# One-center two-electron integrals between 1s STO

As per @user1271772 's suggestion I am asking this question here again.

I am trying to understand SCF cycle by trying to code up solved example from Quantum Chemistry by Levine (page 443, 5th edition). The problem is stated as:

Do an SCF calculation for the helium-atom ground state using basis set of two 1s STOs with exponent $$\zeta_1$$ = 1.45 and $$\zeta_2$$=2.91. [Ref: Roetti and Clementi J. Chem. Phys., 60, 4725 1974] $$\chi_1 = 2\zeta_1^{3/2}e^{-\zeta_1 r}Y^0_0$$, and $$\chi_2 = 2\zeta_2^{3/2}e^{-\zeta_2 r}Y^0_0$$

One electron integrals are straight forward and I was able to get the correct answer, however I still can't get correct values for two election integral, lets say (11|11). Below is my attempt in Octave

clear all;
N=2000;
zeta1 = 1.45;
zeta2 = 2.91;
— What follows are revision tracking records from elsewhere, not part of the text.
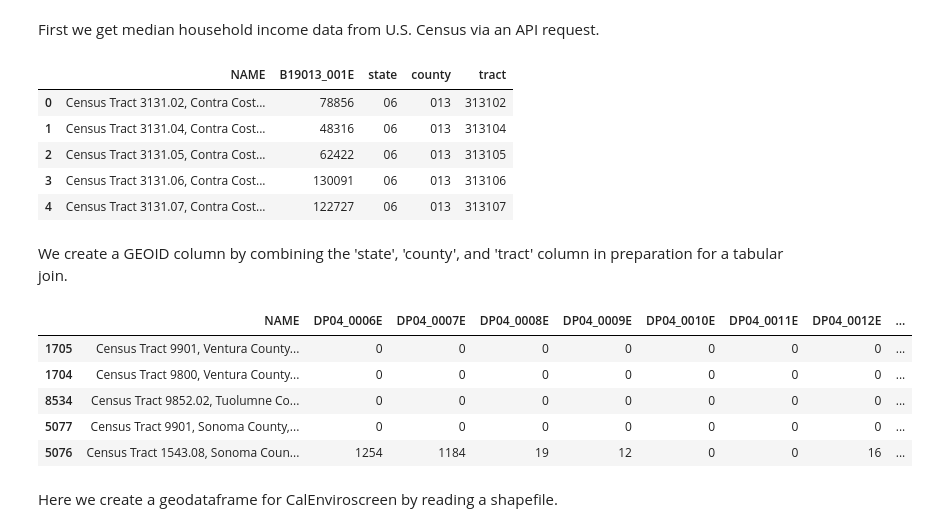
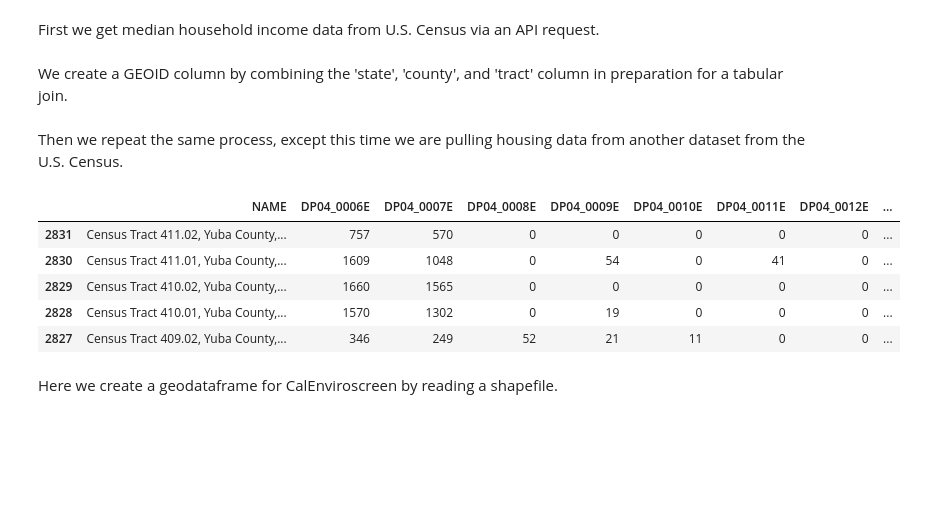
Before and after one commit to opheliasin/ev-charger-sales, a Jupyter notebook: Question 1.ipynb, the cells around one changed output. Saved outputs shown, nothing was run; the diff lists cells and outputs as text; code cells hidden in the pictures; blank space fills up the shorter version.

```diff
--- a/Question 1.ipynb
+++ b/Question 1.ipynb
@@ -21,19 +15,12 @@ import requests, json
 First we get median household income data from U.S. Census via an API request.
 # %%
 #have to make a different request bc this variable isn't in the "profiles" subsection
-rs2 = "https://api.census.gov/data/2020/acs/acs5?get=NAME,B19013_001E&for=tract:*&in=state:06"
+rs2 = "https://api.census.gov/data/2020/acs/acs5?get=NAME,B19013_001E,B25064_001E&for=tract:*&in=state:06"
 r2 = requests.get(rs2)
 d2=json.loads(r2.text)
-IncomeDf = pd.DataFrame(d2[1:], columns = d2[0])
+IncomeRentDf = pd.DataFrame(d2[1:], columns = d2[0])
 # %%
-IncomeDf.head()
+IncomeRentDf.rename(columns = {'B19013_001E': 'Income', 'B25064_001E': 'Rent'}, inplace= True)
-# %% [output]
-|  | NAME | B19013_001E | state | county | tract |
-| 0 | Census Tract 3131.02, Contra Cost... | 78856 | 06 | 013 | 313102 |
-| 1 | Census Tract 3131.04, Contra Cost... | 48316 | 06 | 013 | 313104 |
-| 2 | Census Tract 3131.05, Contra Cost... | 62422 | 06 | 013 | 313105 |
-| 3 | Census Tract 3131.06, Contra Cost... | 130091 | 06 | 013 | 313106 |
-| 4 | Census Tract 3131.07, Contra Cost... | 122727 | 06 | 013 | 313107 |
 # %% [markdown]
 We create a GEOID column by combining the 'state', 'county', and 'tract' column in preparation for a tabular join.
 # %%
@@ -41,18 +28,34 @@ We create a GEOID column by combining the 'state', 'county', and 'tract' column
 columns = ['tract', 'county', 'state']
 for i in columns:
     #unitsHousingDf[i] = unitsHousingDf[i].astype(str)
-    IncomeDf[i] = IncomeDf[i].astype(str)
+    IncomeRentDf[i] = IncomeRentDf[i].astype(str)
 #unitsHousingDf['GEOID'] = unitsHousingDf['state'] + unitsHousingDf['county'] + unitsHousingDf['tract']
 #unitsHousingDf['GEOID'] = unitsHousingDf['GEOID'].astype(int)
-IncomeDf['GEOID'] = IncomeDf['state'] + IncomeDf['county'] + IncomeDf['tract']
-IncomeDf['GEOID'] = IncomeDf['GEOID'].astype(int)
+IncomeRentDf['GEOID'] = IncomeRentDf['state'] + IncomeRentDf['county'] + IncomeRentDf['tract']
+IncomeRentDf['GEOID'] = IncomeRentDf['GEOID'].astype(int)
+# %% [markdown]
+Then we repeat the same process, except this time we are pulling housing data from another dataset from the U.S. Census.
+# %%
+requestString = "https://api.census.gov/data/2020/acs/acs5/profile?get=NAME,DP04_0006E,DP04_0007E,DP04_0008E,DP04_0009E,DP04_0010E,DP04_0011E,DP04_0012E,DP04_0013E&for=tract:*&in=state:06"
+r = requests.get(requestString)
+d=json.loads(r.text)
+HousingDf = pd.DataFrame(d[1:], columns = d[0])
+
+columns = ['tract', 'county', 'state']
+for i in columns:
+    #unitsHousingDf[i] = unitsHousingDf[i].astype(str)
+    HousingDf[i] = HousingDf[i].astype(str)
+#unitsHousingDf['GEOID'] = unitsHousingDf['state'] + unitsHousingDf['county'] + unitsHousingDf['tract']
+#unitsHousingDf['GEOID'] = unitsHousingDf['GEOID'].astype(int)
+HousingDf['GEOID'] = HousingDf['state'] + HousingDf['county'] + HousingDf['tract']
+HousingDf['GEOID'] = HousingDf['GEOID'].astype(int)
 # %%
-#unitsHousingDf.sort_values(by = 'GEOID', ascending = False).head()
+HousingDf.sort_values(by = 'GEOID', ascending = False).head()
 # %% [output]
 |  | NAME | DP04_0006E | DP04_0007E | DP04_0008E | DP04_0009E | DP04_0010E | DP04_0011E | DP04_0012E | ... |
-| 1705 | Census Tract 9901, Ventura County... | 0 | 0 | 0 | 0 | 0 | 0 | 0 | ... |
-| 1704 | Census Tract 9800, Ventura County... | 0 | 0 | 0 | 0 | 0 | 0 | 0 | ... |
-| 8534 | Census Tract 9852.02, Tuolumne Co... | 0 | 0 | 0 | 0 | 0 | 0 | 0 | ... |
-| 5077 | Census Tract 9901, Sonoma County,... | 0 | 0 | 0 | 0 | 0 | 0 | 0 | ... |
-| 5076 | Census Tract 1543.08, Sonoma Coun... | 1254 | 1184 | 19 | 12 | 0 | 0 | 16 | ... |
+| 2831 | Census Tract 411.02, Yuba County,... | 757 | 570 | 0 | 0 | 0 | 0 | 0 | ... |
+| 2830 | Census Tract 411.01, Yuba County,... | 1609 | 1048 | 0 | 54 | 0 | 41 | 0 | ... |
+| 2829 | Census Tract 410.02, Yuba County,... | 1660 | 1565 | 0 | 0 | 0 | 0 | 0 | ... |
+| 2828 | Census Tract 410.01, Yuba County,... | 1570 | 1302 | 0 | 19 | 0 | 0 | 0 | ... |
+| 2827 | Census Tract 409.02, Yuba County,... | 346 | 249 | 52 | 21 | 11 | 0 | 0 | ... |
 # %%
```
Also changed, not shown: parts of 20 cells of this notebook.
r = linspace(0.000001,10,N)';
dr = r(2)-r(1);
chichi = 0;
for i =1:N
chichi = chichi + dr*(chi(zeta1,r(i))*chi(zeta1,r(i))*chi(zeta1,r')*(chi(zeta1,r)./((r(i)-r) + 0.000001)));
end
chichi*dr


However my values are way off in this case. Can anyone please shed a light on it? Value of (11|11) = 5/8 zeta1 = 0.9062.

Two electron integrals are defined in the Levine book as :

$$(rs|tu) = \int \int \frac{\chi^*_r(1)\chi_s(1)\chi_t^*(2)\chi_u(2)}{r_{12}} dv_1dv_2$$

user @TAR86 from the Chemistry SE suggested that

You replaced the 6-fold integration by one in spherical coordinates. Not sure if that can work as easily as you wrote it

But I was thinking as the function have no angular dependence, at least in above case, its integral should be really straight forward.

Your Octave code is trying to do the integral by quadrature, which makes very little sense since it will have a huge problems with the cusp.

Since this is a one-center problem, the best approach is to use the Legendre expansion for $$|r_1-r_2|^{-1}$$, which decomposes the interaction into a radial part and an angular part: $$r_{12}^{-1} = \frac {4\pi} {r_>} \sum_{L=0}^\infty \frac 1 {2L+1} \left( \frac {r_<} {r_>} \right)^L \sum_{M=-L}^L Y_L^M (\Omega_1) (Y_L^M (\Omega_2))^*$$.

You only have $$s$$ orbitals; this means that the angular parts are trivial and only a single term drops out; you're left with the radial integral $$\int_0^\infty {\rm d}r r^2 \int_0^\infty {\rm d}r' {r'}^2 \chi_r(r) \chi_s(r) \chi_t(r') \chi_u(r') r_>^{-1}$$ that you can solve by standard techniques i.e. dividing the integration in two parts for $$r'\leq r$$ and $$r'>r$$ and then evaluating these integrals separately.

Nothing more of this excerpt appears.